* EXERCISE BRIEF: For every record below, repeat the text exactly and pass over any image.

Records from a data source:
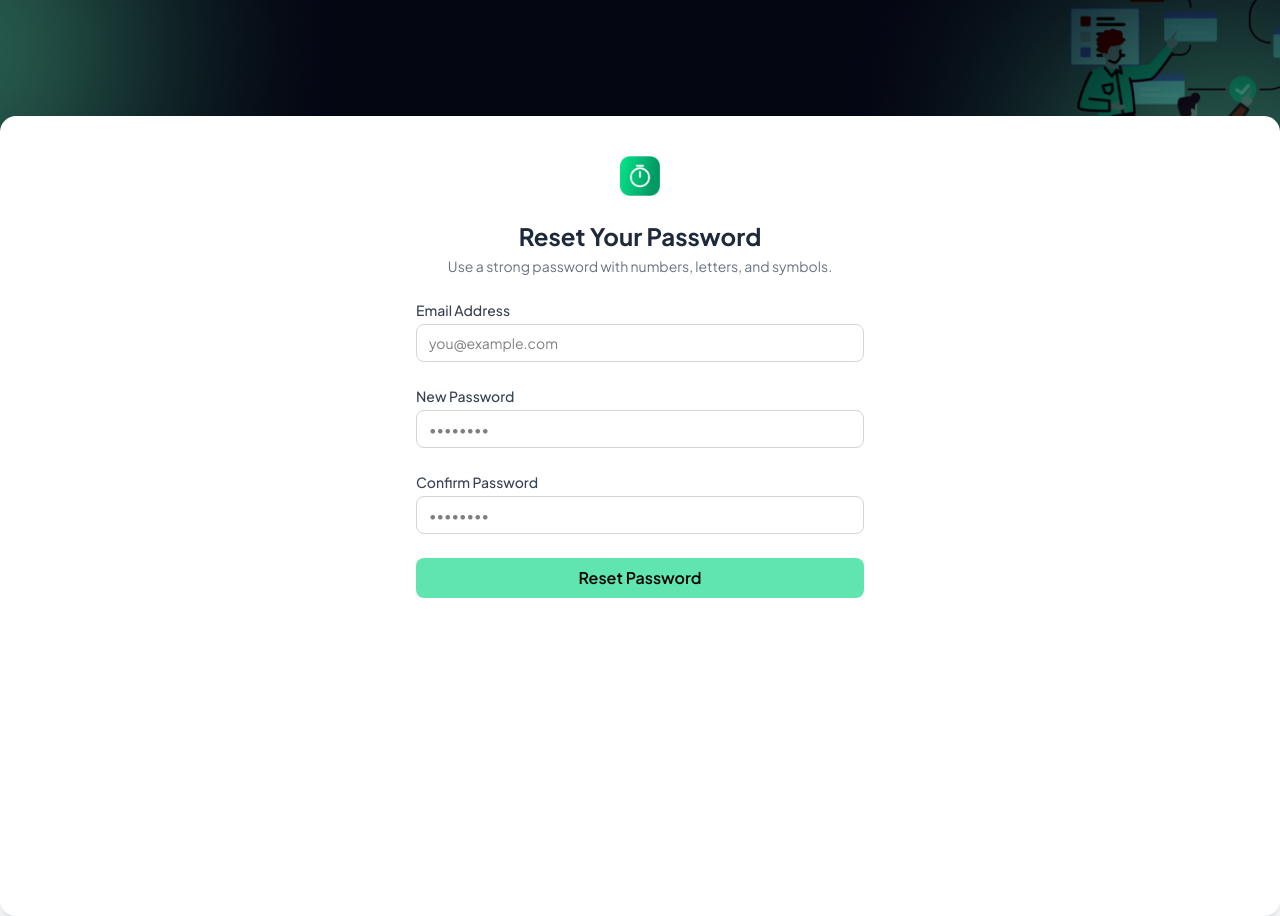
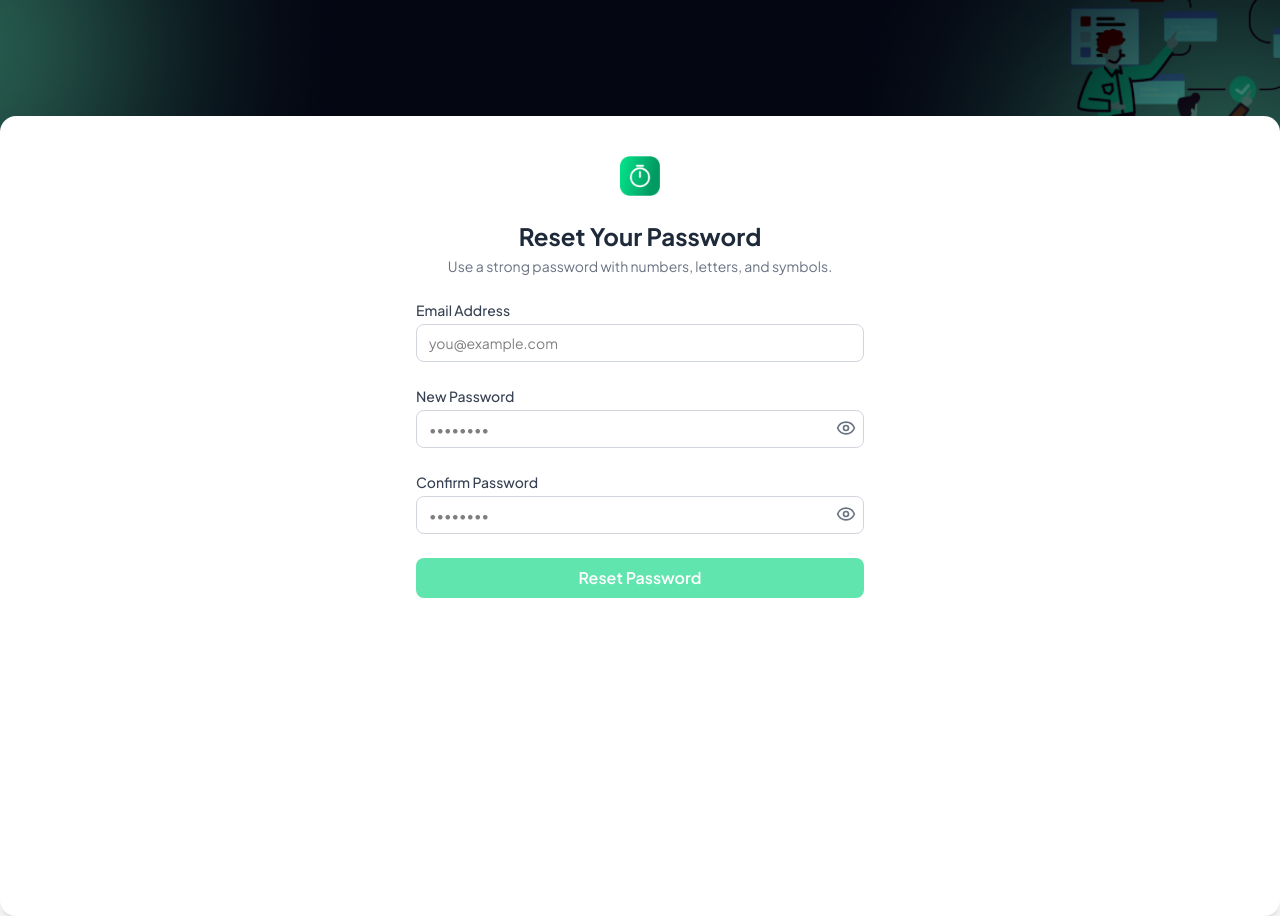
Before and after one commit to Nayem-khan1/Softvence-task-client, a React (Vite) app: page /reset-password in a window 1280 px wide. Built offline with nearby package versions, Linux system fonts and the light colour scheme; no server answers.

Commit message:
complete reset email

```diff
--- a/src/pages/NotFound.jsx
+++ b/src/pages/NotFound.jsx
@@ -1,27 +1,36 @@
 import React from "react";
-import { header1, notFound } from "../assets/assets";
 import { Link } from "react-router";
+import { notFound } from "../assets/assets";
 
 const NotFound = () => {
   return (
-    <div className="min-h-screen bg-gray-50 flex flex-col relative">
-      <div className="w-full">
-        <img
-          src={header1}
-          alt="Header"
-          className="w-full h-auto object-cover"
-        />
-      </div>
-      <div className="pb-10 absolute top-[15%] w-full">
-        <div className="ml-[5%] mr-[5%] flex flex-col items-center justify-center shadow-lg bg-white rounded-lg">
-          <img className="mt-10" src={notFound} />
-          <Link  to="/" className="bg-primary px-[15%] py-[1%] mt-16 mb-16 rounded-md cursor-pointer text-base font-medium text-black">
-            {" "}
-            Back To Home
-          </Link>
+    <>
+      <div className="min-h-screen bg-gray-50 flex flex-col">
+        {/* Top Banner */}
+        <div
+          style={{
+            backgroundImage: "url(/header1.png)",
+            backgroundSize: "cover",
+            backgroundPosition: "center",
+            height: "180px",
+          }}
+        ></div>
+
+        {/* Form Container */}
+        <div className="">
+          <div className="h-screen -mt-16 container mx-auto bg-white shadow-lg rounded-2xl px-8 py-10 flex flex-col items-center justify-center">
+            <img className="mt-10" src={notFound} />
+            <Link
+              to="/"
+              className="bg-primary px-[15%] py-[1%] mt-16 mb-16 rounded-md cursor-pointer text-base font-medium text-black"
+            >
+              {" "}
+              Back To Home
+            </Link>
+          </div>
         </div>
       </div>
-    </div>
+    </>
   );
 };
 
--- a/src/pages/ResetPassword.jsx
+++ b/src/pages/ResetPassword.jsx
@@ -1,7 +1,68 @@
-import React from "react";
+import React, { useState } from "react";
 import { resetLogo } from "../assets/assets";
+import { Eye, EyeOff } from "lucide-react";
+import axios from "axios";
+import { useNavigate } from "react-router";
 
 const ResetPassword = () => {
+  const [formData, setFormData] = useState({
+    email: "",
+    newPassword: "",
+    confirmPassword: "",
+  });
+
+  const [showPassword, setShowPassword] = useState({
+    newPassword: false,
+    confirmPassword: false,
+  });
+
+  const navigate = useNavigate();
+
+  const handleInputChange = (e) => {
+    const { name, value } = e.target;
+    setFormData((prev) => ({ ...prev, [name]: value }));
+  };
+
+  const togglePasswordVisibility = (field) => {
+    setShowPassword((prev) => ({
+      ...prev,
+      [field]: !prev[field],
+    }));
+  };
+
+
+  const resetPasswordHandler = async (e) => {
+    e.preventDefault();
+
+    if (formData.newPassword !== formData.confirmPassword) {
+      alert("Passwords do not match!");
+      return;
+    }
+
+    try {
+      const response = await axios.post(
+        `${import.meta.env.VITE_BACKEND_URL}/api/auth/reset-password`,
+        {
+          email: formData.email,
+          newPassword: formData.newPassword,
+        },
+        { withCredentials: true }
+      );
+
+      if (response.data?.message === "Password reset successful") {
+        setFormData({ email: "", newPassword: "", confirmPassword: "" });
+        navigate("/signin");
+      } else {
+        alert(response.data?.message || "Something went wrong");
+      }
+    } catch (error) {
+      console.error("Error resetting password:", error);
+      alert(
+        error.response?.data?.message || "Server error. Please try again later."
+      );
+    }
+  };
+
   return (
     <div className="min-h-screen bg-gray-50 flex flex-col">
       {/* Top Banner */}
@@ -29,7 +90,7 @@ const ResetPassword = () => {
           </div>
 
           {/* Form */}
-          <form className="space-y-6">
+          <form className="space-y-6" onSubmit={resetPasswordHandler}>
             {/* Email */}
             <div>
               <label
@@ -43,7 +104,8 @@ const ResetPassword = () => {
                 name="email"
                 type="email"
                 required
-                autoComplete="email"
+                value={formData.email}
+                onChange={handleInputChange}
                 className="mt-1 block w-full rounded-lg border border-gray-300 px-3 py-2 focus:outline-none focus:ring-2 focus:ring-primary focus:border-primary sm:text-sm"
                 placeholder="you@example.com"
               />
@@ -52,44 +114,74 @@ const ResetPassword = () => {
             {/* New Password */}
             <div>
               <label
-                htmlFor="new-password"
+                htmlFor="newPassword"
                 className="block text-sm font-medium text-gray-700"
               >
                 New Password
               </label>
+              <div className="relative mt-1">
                 <input
-                id="new-password"
-                name="new-password"
-                type="password"
+                  id="newPassword"
+                  name="newPassword"
+                  type={showPassword.newPassword ? "text" : "password"}
                   required
-                className="mt-1 block w-full rounded-lg border border-gray-300 px-3 py-2 focus:outline-none focus:ring-2 focus:ring-primary focus:border-primary sm:text-sm"
+                  value={formData.newPassword}
+                  onChange={handleInputChange}
+                  className="block w-full rounded-lg border border-gray-300 px-3 py-2 pr-10 focus:outline-none focus:ring-2 focus:ring-primary focus:border-primary sm:text-sm"
                   placeholder="••••••••"
                 />
+                <button
+                  type="button"
+                  onClick={() => togglePasswordVisibility("newPassword")}
+                  className="absolute right-2 top-2 text-gray-500"
+                >
+                  {showPassword.newPassword ? (
+                    <EyeOff size={20} />
+                  ) : (
+                    <Eye size={20} />
+                  )}
+                </button>
+              </div>
             </div>
 
             {/* Confirm Password */}
             <div>
               <label
-                htmlFor="confirm-password"
+                htmlFor="confirmPassword"
                 className="block text-sm font-medium text-gray-700"
               >
                 Confirm Password
               </label>
+              <div className="relative mt-1">
                 <input
-                id="confirm-password"
-                name="confirm-password"
-                type="password"
+                  id="confirmPassword"
+                  name="confirmPassword"
+                  type={showPassword.confirmPassword ? "text" : "password"}
                   required
-                className="mt-1 block w-full rounded-lg border border-gray-300 px-3 py-2 focus:outline-none focus:ring-2 focus:ring-primary focus:border-primary sm:text-sm"
+                  value={formData.confirmPassword}
+                  onChange={handleInputChange}
+                  className="block w-full rounded-lg border border-gray-300 px-3 py-2 pr-10 focus:outline-none focus:ring-2 focus:ring-primary focus:border-primary sm:text-sm"
                   placeholder="••••••••"
                 />
+                <button
+                  type="button"
+                  onClick={() => togglePasswordVisibility("confirmPassword")}
+                  className="absolute right-2 top-2 text-gray-500"
+                >
+                  {showPassword.confirmPassword ? (
+                    <EyeOff size={20} />
+                  ) : (
+                    <Eye size={20} />
+                  )}
+                </button>
+              </div>
             </div>
 
             {/* Submit */}
             <div>
               <button
                 type="submit"
-                className="w-full flex justify-center rounded-lg bg-primary px-4 py-2 font-semibold hover:bg-primary-dark transition duration-150"
+                className="w-full flex justify-center rounded-lg bg-primary px-4 py-2 font-semibold text-white hover:bg-primary-dark transition duration-150"
               >
                 Reset Password
               </button>
```
Lines whose indentation alone changed are shown as unchanged.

* THE COMPLETED TASK:
Before and after one commit to Nayem-khan1/Softvence-task-client, a React (Vite) app: page /reset-password in a window 1280 px wide. Built offline with nearby package versions, Linux system fonts and the light colour scheme; no server answers.

Commit message:
complete reset email

```diff
--- a/src/pages/NotFound.jsx
+++ b/src/pages/NotFound.jsx
@@ -1,27 +1,36 @@
 import React from "react";
-import { header1, notFound } from "../assets/assets";
 import { Link } from "react-router";
+import { notFound } from "../assets/assets";
 
 const NotFound = () => {
   return (
-    <div className="min-h-screen bg-gray-50 flex flex-col relative">
-      <div className="w-full">
-        <img
-          src={header1}
-          alt="Header"
-          className="w-full h-auto object-cover"
-        />
-      </div>
-      <div className="pb-10 absolute top-[15%] w-full">
-        <div className="ml-[5%] mr-[5%] flex flex-col items-center justify-center shadow-lg bg-white rounded-lg">
-          <img className="mt-10" src={notFound} />
-          <Link  to="/" className="bg-primary px-[15%] py-[1%] mt-16 mb-16 rounded-md cursor-pointer text-base font-medium text-black">
-            {" "}
-            Back To Home
-          </Link>
+    <>
+      <div className="min-h-screen bg-gray-50 flex flex-col">
+        {/* Top Banner */}
+        <div
+          style={{
+            backgroundImage: "url(/header1.png)",
+            backgroundSize: "cover",
+            backgroundPosition: "center",
+            height: "180px",
+          }}
+        ></div>
+
+        {/* Form Container */}
+        <div className="">
+          <div className="h-screen -mt-16 container mx-auto bg-white shadow-lg rounded-2xl px-8 py-10 flex flex-col items-center justify-center">
+            <img className="mt-10" src={notFound} />
+            <Link
+              to="/"
+              className="bg-primary px-[15%] py-[1%] mt-16 mb-16 rounded-md cursor-pointer text-base font-medium text-black"
+            >
+              {" "}
+              Back To Home
+            </Link>
+          </div>
         </div>
       </div>
-    </div>
+    </>
   );
 };
 
--- a/src/pages/ResetPassword.jsx
+++ b/src/pages/ResetPassword.jsx
@@ -1,7 +1,68 @@
-import React from "react";
+import React, { useState } from "react";
 import { resetLogo } from "../assets/assets";
+import { Eye, EyeOff } from "lucide-react";
+import axios from "axios";
+import { useNavigate } from "react-router";
 
 const ResetPassword = () => {
+  const [formData, setFormData] = useState({
+    email: "",
+    newPassword: "",
+    confirmPassword: "",
+  });
+
+  const [showPassword, setShowPassword] = useState({
+    newPassword: false,
+    confirmPassword: false,
+  });
+
+  const navigate = useNavigate();
+
+  const handleInputChange = (e) => {
+    const { name, value } = e.target;
+    setFormData((prev) => ({ ...prev, [name]: value }));
+  };
+
+  const togglePasswordVisibility = (field) => {
+    setShowPassword((prev) => ({
+      ...prev,
+      [field]: !prev[field],
+    }));
+  };
+
+
+  const resetPasswordHandler = async (e) => {
+    e.preventDefault();
+
+    if (formData.newPassword !== formData.confirmPassword) {
+      alert("Passwords do not match!");
+      return;
+    }
+
+    try {
+      const response = await axios.post(
+        `${import.meta.env.VITE_BACKEND_URL}/api/auth/reset-password`,
+        {
+          email: formData.email,
+          newPassword: formData.newPassword,
+        },
+        { withCredentials: true }
+      );
+
+      if (response.data?.message === "Password reset successful") {
+        setFormData({ email: "", newPassword: "", confirmPassword: "" });
+        navigate("/signin");
+      } else {
+        alert(response.data?.message || "Something went wrong");
+      }
+    } catch (error) {
+      console.error("Error resetting password:", error);
+      alert(
+        error.response?.data?.message || "Server error. Please try again later."
+      );
+    }
+  };
+
   return (
     <div className="min-h-screen bg-gray-50 flex flex-col">
       {/* Top Banner */}
@@ -29,7 +90,7 @@ const ResetPassword = () => {
           </div>
 
           {/* Form */}
-          <form className="space-y-6">
+          <form className="space-y-6" onSubmit={resetPasswordHandler}>
             {/* Email */}
             <div>
               <label
@@ -43,7 +104,8 @@ const ResetPassword = () => {
                 name="email"
                 type="email"
                 required
-                autoComplete="email"
+                value={formData.email}
+                onChange={handleInputChange}
                 className="mt-1 block w-full rounded-lg border border-gray-300 px-3 py-2 focus:outline-none focus:ring-2 focus:ring-primary focus:border-primary sm:text-sm"
                 placeholder="you@example.com"
               />
@@ -52,44 +114,74 @@ const ResetPassword = () => {
             {/* New Password */}
             <div>
               <label
-                htmlFor="new-password"
+                htmlFor="newPassword"
                 className="block text-sm font-medium text-gray-700"
               >
                 New Password
               </label>
+              <div className="relative mt-1">
                 <input
-                id="new-password"
-                name="new-password"
-                type="password"
+                  id="newPassword"
+                  name="newPassword"
+                  type={showPassword.newPassword ? "text" : "password"}
                   required
-                className="mt-1 block w-full rounded-lg border border-gray-300 px-3 py-2 focus:outline-none focus:ring-2 focus:ring-primary focus:border-primary sm:text-sm"
+                  value={formData.newPassword}
+                  onChange={handleInputChange}
+                  className="block w-full rounded-lg border border-gray-300 px-3 py-2 pr-10 focus:outline-none focus:ring-2 focus:ring-primary focus:border-primary sm:text-sm"
                   placeholder="••••••••"
                 />
+                <button
+                  type="button"
+                  onClick={() => togglePasswordVisibility("newPassword")}
+                  className="absolute right-2 top-2 text-gray-500"
+                >
+                  {showPassword.newPassword ? (
+                    <EyeOff size={20} />
+                  ) : (
+                    <Eye size={20} />
+                  )}
+                </button>
+              </div>
             </div>
 
             {/* Confirm Password */}
             <div>
               <label
-                htmlFor="confirm-password"
+                htmlFor="confirmPassword"
                 className="block text-sm font-medium text-gray-700"
               >
                 Confirm Password
               </label>
+              <div className="relative mt-1">
                 <input
-                id="confirm-password"
-                name="confirm-password"
-                type="password"
+                  id="confirmPassword"
+                  name="confirmPassword"
+                  type={showPassword.confirmPassword ? "text" : "password"}
                   required
-                className="mt-1 block w-full rounded-lg border border-gray-300 px-3 py-2 focus:outline-none focus:ring-2 focus:ring-primary focus:border-primary sm:text-sm"
+                  value={formData.confirmPassword}
+                  onChange={handleInputChange}
+                  className="block w-full rounded-lg border border-gray-300 px-3 py-2 pr-10 focus:outline-none focus:ring-2 focus:ring-primary focus:border-primary sm:text-sm"
                   placeholder="••••••••"
                 />
+                <button
+                  type="button"
+                  onClick={() => togglePasswordVisibility("confirmPassword")}
+                  className="absolute right-2 top-2 text-gray-500"
+                >
+                  {showPassword.confirmPassword ? (
+                    <EyeOff size={20} />
+                  ) : (
+                    <Eye size={20} />
+                  )}
+                </button>
+              </div>
             </div>
 
             {/* Submit */}
             <div>
               <button
                 type="submit"
-                className="w-full flex justify-center rounded-lg bg-primary px-4 py-2 font-semibold hover:bg-primary-dark transition duration-150"
+                className="w-full flex justify-center rounded-lg bg-primary px-4 py-2 font-semibold text-white hover:bg-primary-dark transition duration-150"
               >
                 Reset Password
               </button>
```
Lines whose indentation alone changed are shown as unchanged.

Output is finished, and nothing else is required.